-- STORED DATA follows --

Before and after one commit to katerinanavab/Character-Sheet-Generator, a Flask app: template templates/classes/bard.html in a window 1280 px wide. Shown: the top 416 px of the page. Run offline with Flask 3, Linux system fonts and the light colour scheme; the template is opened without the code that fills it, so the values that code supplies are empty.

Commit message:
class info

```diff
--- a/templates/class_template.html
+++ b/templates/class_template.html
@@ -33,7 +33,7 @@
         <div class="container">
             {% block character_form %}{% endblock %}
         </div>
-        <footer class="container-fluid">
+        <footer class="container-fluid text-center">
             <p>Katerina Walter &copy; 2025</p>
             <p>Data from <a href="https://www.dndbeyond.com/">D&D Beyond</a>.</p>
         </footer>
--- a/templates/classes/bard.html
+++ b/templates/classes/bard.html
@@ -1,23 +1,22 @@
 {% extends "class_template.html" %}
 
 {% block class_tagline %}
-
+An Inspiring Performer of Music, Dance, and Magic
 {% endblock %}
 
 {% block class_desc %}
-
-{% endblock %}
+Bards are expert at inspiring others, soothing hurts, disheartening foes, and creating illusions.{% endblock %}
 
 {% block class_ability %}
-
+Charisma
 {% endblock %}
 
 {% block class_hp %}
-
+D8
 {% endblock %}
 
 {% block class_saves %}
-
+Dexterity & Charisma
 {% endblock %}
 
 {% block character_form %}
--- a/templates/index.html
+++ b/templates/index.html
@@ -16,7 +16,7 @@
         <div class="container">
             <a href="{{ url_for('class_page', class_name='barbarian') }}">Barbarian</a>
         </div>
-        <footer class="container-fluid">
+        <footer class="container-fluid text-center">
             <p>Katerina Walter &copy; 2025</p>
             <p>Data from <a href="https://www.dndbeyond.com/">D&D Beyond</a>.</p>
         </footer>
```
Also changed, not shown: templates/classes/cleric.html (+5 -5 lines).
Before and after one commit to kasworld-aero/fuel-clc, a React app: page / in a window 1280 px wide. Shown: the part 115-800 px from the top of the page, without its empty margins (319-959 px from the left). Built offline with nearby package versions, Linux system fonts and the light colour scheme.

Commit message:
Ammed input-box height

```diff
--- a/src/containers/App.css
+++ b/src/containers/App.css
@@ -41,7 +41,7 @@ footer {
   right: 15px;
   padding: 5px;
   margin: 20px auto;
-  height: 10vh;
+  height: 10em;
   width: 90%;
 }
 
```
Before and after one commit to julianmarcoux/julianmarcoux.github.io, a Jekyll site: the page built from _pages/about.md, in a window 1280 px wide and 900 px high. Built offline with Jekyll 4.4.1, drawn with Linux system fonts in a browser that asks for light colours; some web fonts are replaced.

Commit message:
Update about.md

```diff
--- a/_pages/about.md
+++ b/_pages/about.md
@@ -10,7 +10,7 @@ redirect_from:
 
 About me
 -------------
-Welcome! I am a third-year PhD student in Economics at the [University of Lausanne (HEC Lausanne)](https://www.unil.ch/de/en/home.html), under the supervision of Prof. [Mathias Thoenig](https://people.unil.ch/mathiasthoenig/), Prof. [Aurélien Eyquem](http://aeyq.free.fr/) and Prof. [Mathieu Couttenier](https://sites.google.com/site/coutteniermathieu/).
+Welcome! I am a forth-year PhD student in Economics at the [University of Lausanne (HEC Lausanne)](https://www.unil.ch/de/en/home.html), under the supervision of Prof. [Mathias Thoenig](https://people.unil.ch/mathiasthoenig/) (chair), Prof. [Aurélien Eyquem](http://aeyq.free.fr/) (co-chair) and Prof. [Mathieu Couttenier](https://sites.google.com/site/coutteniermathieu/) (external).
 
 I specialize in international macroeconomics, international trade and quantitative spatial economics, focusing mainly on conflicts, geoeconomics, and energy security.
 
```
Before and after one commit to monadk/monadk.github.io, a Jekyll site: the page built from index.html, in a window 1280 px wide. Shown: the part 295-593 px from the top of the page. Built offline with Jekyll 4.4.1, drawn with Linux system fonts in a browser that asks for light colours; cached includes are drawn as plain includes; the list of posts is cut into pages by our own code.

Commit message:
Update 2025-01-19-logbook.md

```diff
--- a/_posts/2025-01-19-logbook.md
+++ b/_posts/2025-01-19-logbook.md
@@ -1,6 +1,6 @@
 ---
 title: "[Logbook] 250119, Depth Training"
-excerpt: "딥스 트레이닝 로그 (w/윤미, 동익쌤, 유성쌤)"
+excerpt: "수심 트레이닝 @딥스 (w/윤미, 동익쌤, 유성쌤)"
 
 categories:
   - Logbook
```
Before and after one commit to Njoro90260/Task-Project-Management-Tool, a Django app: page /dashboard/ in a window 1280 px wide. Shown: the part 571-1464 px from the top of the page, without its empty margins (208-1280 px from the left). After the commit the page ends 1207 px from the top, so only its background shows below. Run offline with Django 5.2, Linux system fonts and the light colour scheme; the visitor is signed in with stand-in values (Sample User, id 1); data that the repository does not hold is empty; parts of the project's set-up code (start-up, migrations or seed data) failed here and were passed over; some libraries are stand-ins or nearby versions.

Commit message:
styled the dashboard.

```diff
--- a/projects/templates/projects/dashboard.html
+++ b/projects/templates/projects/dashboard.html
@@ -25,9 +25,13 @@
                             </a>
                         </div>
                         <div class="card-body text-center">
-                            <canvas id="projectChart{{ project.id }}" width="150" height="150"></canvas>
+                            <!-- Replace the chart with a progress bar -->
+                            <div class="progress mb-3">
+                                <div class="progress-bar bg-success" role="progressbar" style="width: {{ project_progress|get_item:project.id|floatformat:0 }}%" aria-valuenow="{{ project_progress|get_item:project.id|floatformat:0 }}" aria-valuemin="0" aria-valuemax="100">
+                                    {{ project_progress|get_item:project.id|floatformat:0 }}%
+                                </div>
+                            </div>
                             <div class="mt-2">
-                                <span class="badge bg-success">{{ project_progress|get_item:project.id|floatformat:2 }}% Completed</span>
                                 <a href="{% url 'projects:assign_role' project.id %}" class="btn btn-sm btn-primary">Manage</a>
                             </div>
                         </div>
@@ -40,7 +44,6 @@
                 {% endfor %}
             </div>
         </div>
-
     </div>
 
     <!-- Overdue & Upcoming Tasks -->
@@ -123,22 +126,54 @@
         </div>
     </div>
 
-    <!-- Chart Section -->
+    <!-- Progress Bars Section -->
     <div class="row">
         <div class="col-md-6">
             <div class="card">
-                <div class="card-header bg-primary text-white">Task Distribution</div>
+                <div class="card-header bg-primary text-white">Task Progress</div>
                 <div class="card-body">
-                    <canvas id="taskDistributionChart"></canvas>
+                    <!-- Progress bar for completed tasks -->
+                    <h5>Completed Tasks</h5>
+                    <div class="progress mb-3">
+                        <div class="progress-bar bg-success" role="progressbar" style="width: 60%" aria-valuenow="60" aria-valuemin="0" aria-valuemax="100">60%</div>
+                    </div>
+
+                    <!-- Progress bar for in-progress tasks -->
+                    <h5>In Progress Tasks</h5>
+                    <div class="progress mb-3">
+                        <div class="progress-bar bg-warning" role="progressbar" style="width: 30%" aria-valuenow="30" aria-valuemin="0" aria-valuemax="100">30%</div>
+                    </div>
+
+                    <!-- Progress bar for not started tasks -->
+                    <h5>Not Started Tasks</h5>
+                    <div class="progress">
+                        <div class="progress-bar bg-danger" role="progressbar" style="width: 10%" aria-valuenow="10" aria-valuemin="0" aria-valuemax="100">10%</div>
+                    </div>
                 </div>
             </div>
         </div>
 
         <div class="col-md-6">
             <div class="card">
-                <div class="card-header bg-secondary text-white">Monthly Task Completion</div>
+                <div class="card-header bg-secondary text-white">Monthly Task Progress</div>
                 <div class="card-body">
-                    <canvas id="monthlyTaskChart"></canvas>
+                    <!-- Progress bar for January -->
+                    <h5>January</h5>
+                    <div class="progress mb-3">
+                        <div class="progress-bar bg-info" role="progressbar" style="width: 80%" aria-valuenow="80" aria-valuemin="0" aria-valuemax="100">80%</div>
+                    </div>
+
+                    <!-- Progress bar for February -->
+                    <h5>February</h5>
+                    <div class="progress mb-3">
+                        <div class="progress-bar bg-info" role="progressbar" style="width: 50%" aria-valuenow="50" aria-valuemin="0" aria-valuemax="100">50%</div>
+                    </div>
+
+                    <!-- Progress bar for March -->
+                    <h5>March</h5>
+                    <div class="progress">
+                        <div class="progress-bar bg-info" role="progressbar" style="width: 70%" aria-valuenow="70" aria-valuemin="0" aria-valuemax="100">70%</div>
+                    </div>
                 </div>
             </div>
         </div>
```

-- STORED DATA concluded --

▶ AIM OF THE EXERCISE
Look through the material above and pick out each line holding the word "classes".

▶ EXERCISE OUTPUT
Before and after one commit to katerinanavab/Character-Sheet-Generator, a Flask app: template templates/classes/bard.html in a window 1280 px wide. Shown: the top 416 px of the page. Run offline with Flask 3, Linux system fonts and the light colour scheme; the template is opened without the code that fills it, so the values that code supplies are empty.
--- a/templates/classes/bard.html
+++ b/templates/classes/bard.html
Also changed, not shown: templates/classes/cleric.html (+5 -5 lines).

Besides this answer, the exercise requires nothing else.